20 Jun 2012
The Source in Open Source Is Critical
I think Leslie makes a number of very good points as to why we’re starting to see a wave of Open Source projects springing up which directly target the financial services industry:
- Open Source, with good governance and a commercially-friendly license (like the Apache Public License that we release the OpenGamma Platform under), minimizes vendor lock-in for the benefit of customers.
- Widespread adoption of common technologies makes recruitment easier by broadening the pool of candidates with plug-and-play skillsets.
- Both of those factors put together lead to significantly lower overall cost to financial services firms, critical in today’s era of permanently reduced margins.
However, Leslie ends with a statement that I don't agree with:
So in summary, actual access to the source code does not really make a difference to customers.
Until I co-founded OpenGamma, I spent my entire professional career working as a software engineer (the last 7 years of it in financial services), and access to the source was critical to my being able to do my job. And when I worked for software vendors in Silicon Valley, it was critical to my customers and partners as well.
We work in an industry which requires extensive integration efforts on the part of almost every firm. Market data systems, trading systems, risk systems, back-office systems, partner systems, all of these require integration effort. And our end-users, traders, always have some form of custom work that they need, whether it’s custom screens, custom analytic methods, or custom trading models. That requires a lot of integration.
And integration is where access to the source code becomes critical for developers.
I could write about this subject for days, but I just wanted to pull a few anecdotes of where it’s proven critical to me and firms I worked with.
When I worked at WebLogic on the WebLogic Server EJB container, we were the first EJB container (this is all before J2EE actually existed mind) that had third-party support for pluggable container managed persistence (so you could use your favorite ORM system within WebLogic Server). Although I was under instructions to only submit pre-release jar files to our partners for their testing, as these were pre-release, there were inevitably bugs and areas that weren’t documented as well as they could have been. These partners then actually decompiled the source code so that they knew exactly what WLS was doing under the hood in order to be able to make sure their implementation against our SPIs was operating successfully, to speed time on my responses to their support requests. They did this because access to the source code radically sped up their own development efforts, resulting in a significantly faster, cheaper, and better integration effort.

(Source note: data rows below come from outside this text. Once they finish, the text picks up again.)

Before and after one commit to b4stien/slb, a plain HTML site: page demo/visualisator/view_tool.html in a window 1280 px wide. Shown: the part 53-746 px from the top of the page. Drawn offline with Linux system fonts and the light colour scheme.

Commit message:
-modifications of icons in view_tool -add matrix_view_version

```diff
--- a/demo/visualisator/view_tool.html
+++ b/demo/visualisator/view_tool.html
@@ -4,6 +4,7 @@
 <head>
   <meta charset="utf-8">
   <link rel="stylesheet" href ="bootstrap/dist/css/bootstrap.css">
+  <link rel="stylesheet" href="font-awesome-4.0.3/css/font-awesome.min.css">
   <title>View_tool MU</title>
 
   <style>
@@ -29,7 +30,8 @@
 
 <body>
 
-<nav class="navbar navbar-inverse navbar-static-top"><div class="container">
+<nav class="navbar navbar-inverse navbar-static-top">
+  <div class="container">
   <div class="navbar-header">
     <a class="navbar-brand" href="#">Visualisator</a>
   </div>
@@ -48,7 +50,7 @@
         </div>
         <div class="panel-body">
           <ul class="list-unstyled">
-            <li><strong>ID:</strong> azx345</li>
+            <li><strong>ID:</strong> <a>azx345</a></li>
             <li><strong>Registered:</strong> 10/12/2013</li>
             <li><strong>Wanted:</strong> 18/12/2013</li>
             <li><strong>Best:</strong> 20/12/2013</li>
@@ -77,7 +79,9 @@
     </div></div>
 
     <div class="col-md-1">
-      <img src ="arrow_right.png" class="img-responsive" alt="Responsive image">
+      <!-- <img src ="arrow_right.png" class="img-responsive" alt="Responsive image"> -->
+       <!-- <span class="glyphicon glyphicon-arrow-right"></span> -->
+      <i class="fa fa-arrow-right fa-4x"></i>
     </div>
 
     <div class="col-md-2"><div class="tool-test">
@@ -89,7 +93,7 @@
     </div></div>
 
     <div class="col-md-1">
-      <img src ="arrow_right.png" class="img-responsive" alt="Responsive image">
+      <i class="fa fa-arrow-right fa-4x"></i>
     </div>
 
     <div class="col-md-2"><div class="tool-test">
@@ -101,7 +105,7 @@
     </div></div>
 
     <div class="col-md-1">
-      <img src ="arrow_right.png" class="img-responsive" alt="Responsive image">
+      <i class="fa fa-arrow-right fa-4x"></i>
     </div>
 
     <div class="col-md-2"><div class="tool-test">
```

At the last bank I worked for, we were a customer of a commercial MOM system. Although this system supported the open JMS standard, we had a performance problem that only showed up under very certain conditions. Although I had been working with the support engineers from the vendor, the turnaround time was at least 24 hours for each request, and I wasn't getting anywhere. So I decompiled their Java client library, and it turned out that there was an inefficient data structure being used for the message headers. I very rapidly changed our code and achieved a 30% application performance speedup within 12 hours of decompiling. The source code was critical to me to be able to do my job, and resulted in a faster system with significantly less effort.
At said firm we were using a commercial trading system. Like many customers, we had heavily customized the trading system with integration with our custom analytics library, custom security types that the vendor didn’t support, and a host of custom reports. While this was a mature system with very few bugs, we found that once we hit the wall of the Black Box portions of the system, our development speed slowed down. Were we making the right calls? Did we understand the performance-critical nature of the system? What happened when we needed to include a new library? What compiler flags were required? In the end the firm paid over 10 times our initial license cost for access to the source code for the system; I know several other firms that did the same thing. For us, to speed up and harden our integration efforts, we paid 10 times as much for the source code as we did for the binary version.
OpenGamma's customers are already finding that access to our source code is important for integration, even though they’re not modifying our code themselves. One large hedge fund customer in a matter of weeks had connected the OpenGamma Platform to three internal data sources, connected 5 of their internal custom trading and analytic models to our calculation engine, and wrote custom Excel functions connecting to their own proprietary Java libraries. Without being able to step through the whole system in Eclipse, this process would have taken considerably longer, no matter how good the documentation was. Given what programmers at financial services firms cost, this resulted in clear and measurable savings to the firm.
While all of these examples are anecdotal, one only needs to take a look at broad industry trends to see that Open Source systems are the go-to friends of the developer:
- Tomcat and Jetty have more paid-support customers than any commercial but closed-source implementations of the Servlet and JSP specifications;
- JBoss is far and away the most commercially successful J2EE implementation;
- Spring is the dominant application framework today for commercial Java developers;
- Every major NoSQL and NewSQL system is Open Source: MongoDB, Cassandra, Voldemort, Redis, Riak, the list goes on and on.
Developers have moved, and are moving, with their feet.
While open standards, vendor neutrality, and ease of recruitment are undoubtedly important parts of an Open Source ecosystem, to developers, access to the source code really DOES make a difference.